    2. I have the same issues!! I thought I was going crazy, every time I eat white shelled cheaper eggs I have bowl issues and cramps, I have to run to the bathroom right after I finish them. I found with brown eggs, that are cage free I don’t seem to have to run to the bathroom or have terrible cramps. I like the brown ones from our local farm, Nellies, and a few other cage free brown shelled eggs. I guess I won’t buy the cheaper ones again.

    3. thank you for sharing this. Let’s me know that I’m not a total crazy person. People don’t understand that aren’t affected by this. I just ate a hard boiled egg from Walmart and I am suffering at the moment. I ate Eggland’s best hard boiled eggs from another grocer and I was just fine.

  3. I would get discomfort in the stomach and diarrhea almost once week or so. I went to see a gastroenterologist who recommended inulin powder to soak up and form a more solid poop. It worked wonders for a number of years. I was only taking a half a teaspoon every day and it was working. At that time I didn’t know what was causing my stomach issues.
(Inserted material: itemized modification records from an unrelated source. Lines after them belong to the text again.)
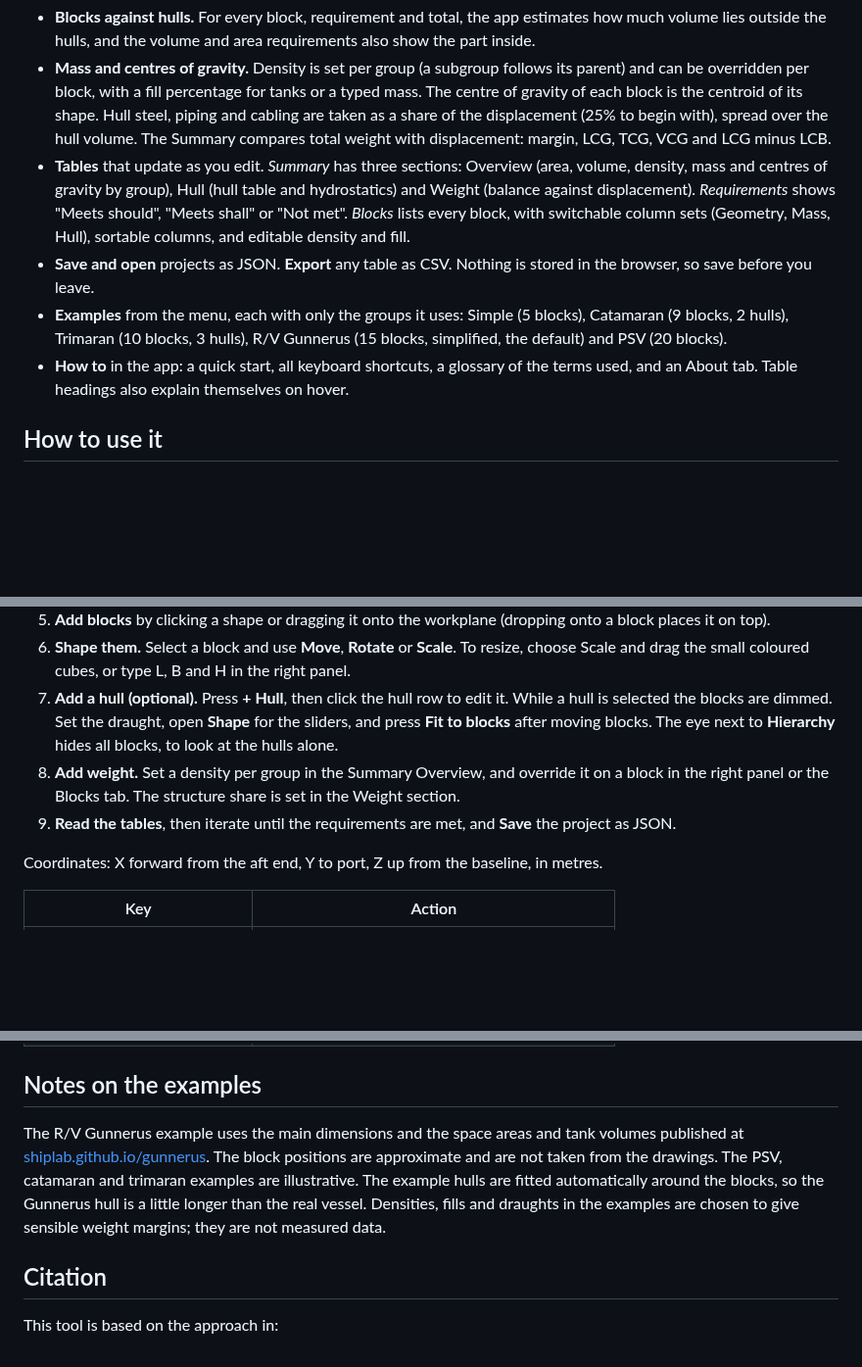
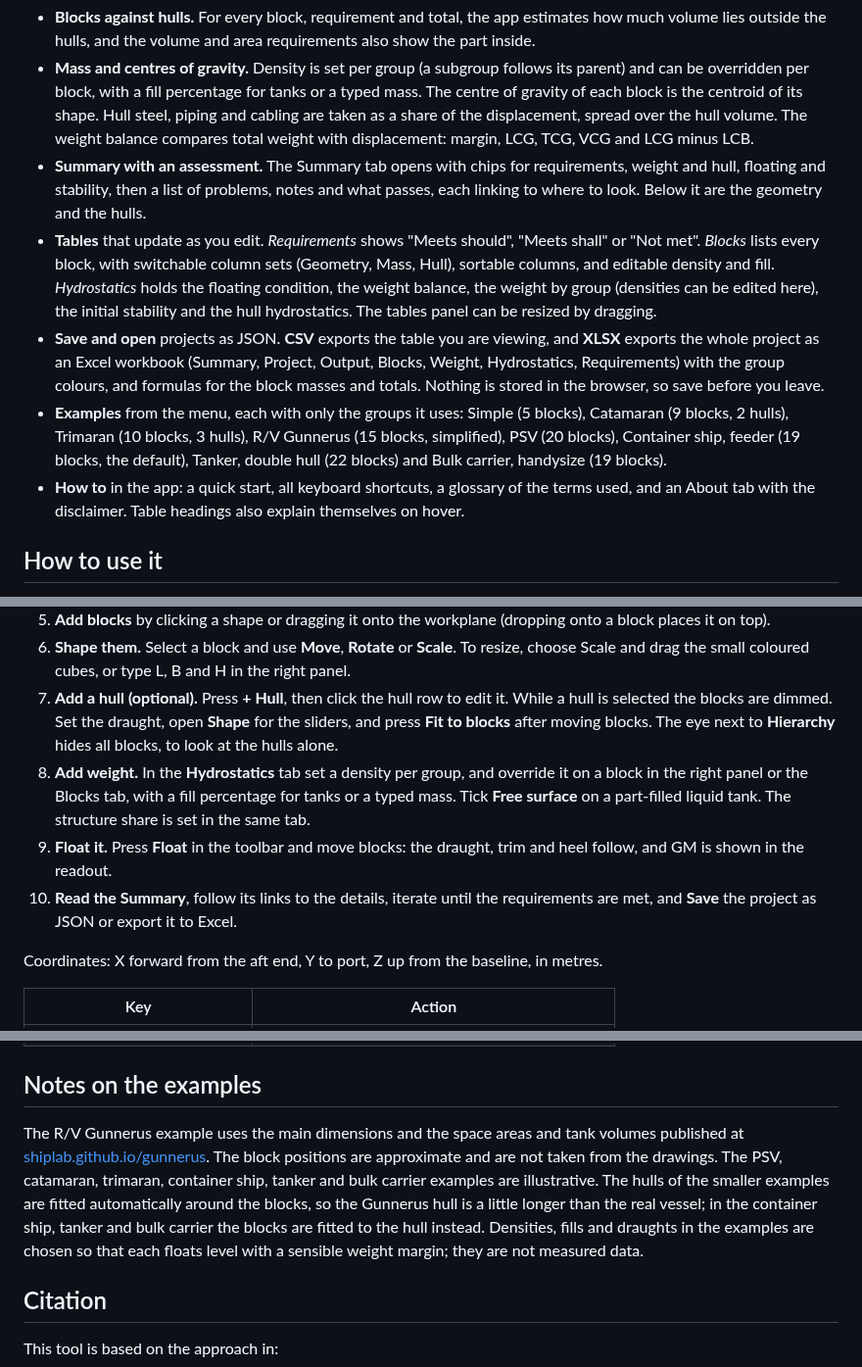
Before and after one commit to shiplab/dbb, a Markdown page: README.md, 3 parts joined by grey strips. Shown at 98% size. GitHub-like rendering; blank space fills up the shorter version.

```diff
--- a/README.md
+++ b/README.md
@@ -22,9 +26,10 @@ It is an editor and calculator for the early stage. The hulls are illustrative s
 - **Blocks against hulls.** For every block, requirement and total, the app estimates how much volume lies outside the hulls, and the volume and area requirements also show the part inside.
-- **Mass and centres of gravity.** Density is set per group (a subgroup follows its parent) and can be overridden per block, with a fill percentage for tanks or a typed mass. The centre of gravity of each block is the centroid of its shape. Hull steel, piping and cabling are taken as a share of the displacement (25% to begin with), spread over the hull volume. The Summary compares total weight with displacement: margin, LCG, TCG, VCG and LCG minus LCB.
-- **Tables** that update as you edit. *Summary* has three sections: Overview (area, volume, density, mass and centres of gravity by group), Hull (hull table and hydrostatics) and Weight (balance against displacement). *Requirements* shows "Meets should", "Meets shall" or "Not met". *Blocks* lists every block, with switchable column sets (Geometry, Mass, Hull), sortable columns, and editable density and fill.
-- **Save and open** projects as JSON. **Export** any table as CSV. Nothing is stored in the browser, so save before you leave.
-- **Examples** from the menu, each with only the groups it uses: Simple (5 blocks), Catamaran (9 blocks, 2 hulls), Trimaran (10 blocks, 3 hulls), R/V Gunnerus (15 blocks, simplified, the default) and PSV (20 blocks).
-- **How to** in the app: a quick start, all keyboard shortcuts, a glossary of the terms used, and an About tab. Table headings also explain themselves on hover.
+- **Mass and centres of gravity.** Density is set per group (a subgroup follows its parent) and can be overridden per block, with a fill percentage for tanks or a typed mass. The centre of gravity of each block is the centroid of its shape. Hull steel, piping and cabling are taken as a share of the displacement, spread over the hull volume. The weight balance compares total weight with displacement: margin, LCG, TCG, VCG and LCG minus LCB.
+- **Summary with an assessment.** The Summary tab opens with chips for requirements, weight and hull, floating and stability, then a list of problems, notes and what passes, each linking to where to look. Below it are the geometry and the hulls.
+- **Tables** that update as you edit. *Requirements* shows "Meets should", "Meets shall" or "Not met". *Blocks* lists every block, with switchable column sets (Geometry, Mass, Hull), sortable columns, and editable density and fill. *Hydrostatics* holds the floating condition, the weight balance, the weight by group (densities can be edited here), the initial stability and the hull hydrostatics. The tables panel can be resized by dragging.
+- **Save and open** projects as JSON. **CSV** exports the table you are viewing, and **XLSX** exports the whole project as an Excel workbook (Summary, Project, Output, Blocks, Weight, Hydrostatics, Requirements) with the group colours, and formulas for the block masses and totals. Nothing is stored in the browser, so save before you leave.
+- **Examples** from the menu, each with only the groups it uses: Simple (5 blocks), Catamaran (9 blocks, 2 hulls), Trimaran (10 blocks, 3 hulls), R/V Gunnerus (15 blocks, simplified), PSV (20 blocks), Container ship, feeder (19 blocks, the default), Tanker, double hull (22 blocks) and Bulk carrier, handysize (19 blocks).
+- **How to** in the app: a quick start, all keyboard shortcuts, a glossary of the terms used, and an About tab with the disclaimer. Table headings also explain themselves on hover.
 
 ## How to use it
 
@@ -35,8 +40,9 @@ It is an editor and calculator for the early stage. The hulls are illustrative s
 5. **Add blocks** by clicking a shape or dragging it onto the workplane (dropping onto a block places it on top).
 6. **Shape them.** Select a block and use **Move**, **Rotate** or **Scale**. To resize, choose Scale and drag the small coloured cubes, or type L, B and H in the right panel.
 7. **Add a hull (optional).** Press **+ Hull**, then click the hull row to edit it. While a hull is selected the blocks are dimmed. Set the draught, open **Shape** for the sliders, and press **Fit to blocks** after moving blocks. The eye next to **Hierarchy** hides all blocks, to look at the hulls alone.
-8. **Add weight.** Set a density per group in the Summary Overview, and override it on a block in the right panel or the Blocks tab. The structure share is set in the Weight section.
-9. **Read the tables**, then iterate until the requirements are met, and **Save** the project as JSON.
+8. **Add weight.** In the **Hydrostatics** tab set a density per group, and override it on a block in the right panel or the Blocks tab, with a fill percentage for tanks or a typed mass. Tick **Free surface** on a part-filled liquid tank. The structure share is set in the same tab.
+9. **Float it.** Press **Float** in the toolbar and move blocks: the draught, trim and heel follow, and GM is shown in the readout.
+10. **Read the Summary**, follow its links to the details, iterate until the requirements are met, and **Save** the project as JSON or export it to Excel.
 
 Coordinates: X forward from the aft end, Y to port, Z up from the baseline, in metres.
 
@@ -53,7 +59,7 @@ Coordinates: X forward from the aft end, Y to port, Z up from the baseline, in m
 
 ## Notes on the examples
 
-The R/V Gunnerus example uses the main dimensions and the space areas and tank volumes published at [shiplab.github.io/gunnerus](https://shiplab.github.io/gunnerus/). The block positions are approximate and are not taken from the drawings. The PSV, catamaran and trimaran examples are illustrative. The example hulls are fitted automatically around the blocks, so the Gunnerus hull is a little longer than the real vessel. Densities, fills and draughts in the examples are chosen to give sensible weight margins; they are not measured data.
+The R/V Gunnerus example uses the main dimensions and the space areas and tank volumes published at [shiplab.github.io/gunnerus](https://shiplab.github.io/gunnerus/). The block positions are approximate and are not taken from the drawings. The PSV, catamaran, trimaran, container ship, tanker and bulk carrier examples are illustrative. The hulls of the smaller examples are fitted automatically around the blocks, so the Gunnerus hull is a little longer than the real vessel; in the container ship, tanker and bulk carrier the blocks are fitted to the hull instead. Densities, fills and draughts in the examples are chosen so that each floats level with a sensible weight margin; they are not measured data.
 
 ## Citation
 
```
Also changed, not shown: other parts of README.md (+10 -6 lines), screenshot.png, 1 other file.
    About a year ago, I started getting diarrhea about once a week. I went back to see my gastroenterologist. He said to try increasing the dosage. With increased dosage my stomach gets bloated and trapped with gas and it’s so painful so I take Beano to counteract the effects of the inulin powder. At least the Beano was letting the gas come out.

    I now think I am allergic to eating runny eggs (half cooked). I would get an upset stomach and diarrhea which takes so much energy from me. I don’t have any stomach issues with fully cooked eggs or eggs in baking. I get a flu shot every year and I’ve never had any allergy issues with it. Should I be concerned now that I believe I have an allergy to half cooked eggs?

    1. Hello Jo and thank you for reaching out. We are not able to give medical advice directly through our website, but please contact our admissions office at 888-544-5993 or go to and fill out the form and one of our admissions officers can get you a consultation with our doctor.

  4. I’ve seen minor references to the “feed” used in some chickens as resulting in eggs that cause these reactions. Not sure how reliable or comprehensive the science is on that theory but I do know that some brands that use organic feed (whatever that means) are vicious to my stomach. Fresh local and quail eggs have been better. Sadly, I mostly just avoid it all together.

    Question for me is, why would this suddenly happen in adulthood? I ate eggs for so long so what changed?

    1. Stephen B, I was hit three years ago with an adversion to only scrambled eggs. It does not matter if they are farm fresh, store bought, organic, or cooked at a breakfast joint. I cook eggs thoroughly & can tolerate them any way but scrambled. I vomit before my meal is 3/4 consumed. I just don’t get, why, at 55 years old this pops up.

  5. T Pender, I have discovered the same thing. I have an intolerance to regular store-bought eggs but not to local, organic eggs. So, it must be something in the diet or environment- hormones or something else that I cannot tolerate, and not the egg protein itself.

    1. The local organic eggs probably aren’t put through any of the processing the ones, even organic, are put through before you can buy them in the store. Maybe it’s something used in the processing that’s bothering you, and not so much the chickens diet.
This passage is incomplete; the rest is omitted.